■ **Your instructions**
Go line by line through the entries and show those that hold the string "item".

-------- Dataset content

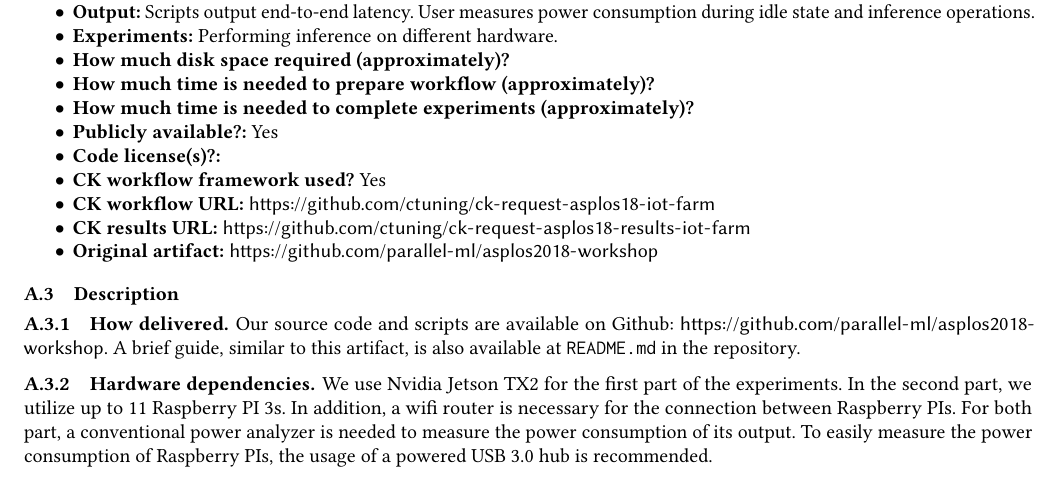
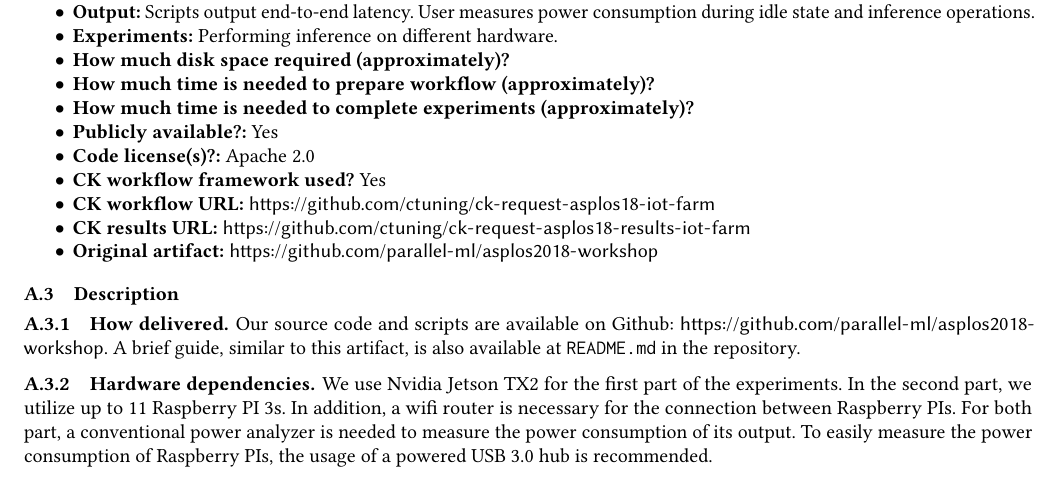
Before and after one commit to ctuning/ck-request-asplos18-iot-farm, a LaTeX paper (dissemination.publication/640fb4c4b9ba9822/paper.tex): part of page 4 of 9, cut so that both start at the same text. Compiled offline with pdfLaTeX.

Commit message:
final meta updates

```diff
--- a/dissemination.publication/640fb4c4b9ba9822/paper.tex
+++ b/dissemination.publication/640fb4c4b9ba9822/paper.tex
@@ -399,7 +399,7 @@ Details: \url{http://cTuning.org/ae/submission_extra.html}
   \item {\bf How much time is needed to prepare workflow (approximately)?}
   \item {\bf How much time is needed to complete experiments (approximately)?}
   \item {\bf Publicly available?:} Yes
-  \item {\bf Code license(s)?:}
+  \item {\bf Code license(s)?:} Apache 2.0
   \item {\bf CK workflow framework used?} Yes
   \item {\bf CK workflow URL:} \url{https://github.com/ctuning/ck-request-asplos18-iot-farm}
   \item {\bf CK results URL:} \url{https://github.com/ctuning/ck-request-asplos18-results-iot-farm}
```
Also changed, not shown: LICENSE.txt (added), README.md, 2 other files.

----------------

■ **Written solution**
   \item {\bf How much time is needed to prepare workflow (approximately)?}
   \item {\bf How much time is needed to complete experiments (approximately)?}
   \item {\bf Publicly available?:} Yes
-  \item {\bf Code license(s)?:}
+  \item {\bf Code license(s)?:} Apache 2.0
   \item {\bf CK workflow framework used?} Yes
   \item {\bf CK workflow URL:} \url{https://github.com/ctuning/ck-request-asplos18-iot-farm}
   \item {\bf CK results URL:} \url{https://github.com/ctuning/ck-request-asplos18-results-iot-farm}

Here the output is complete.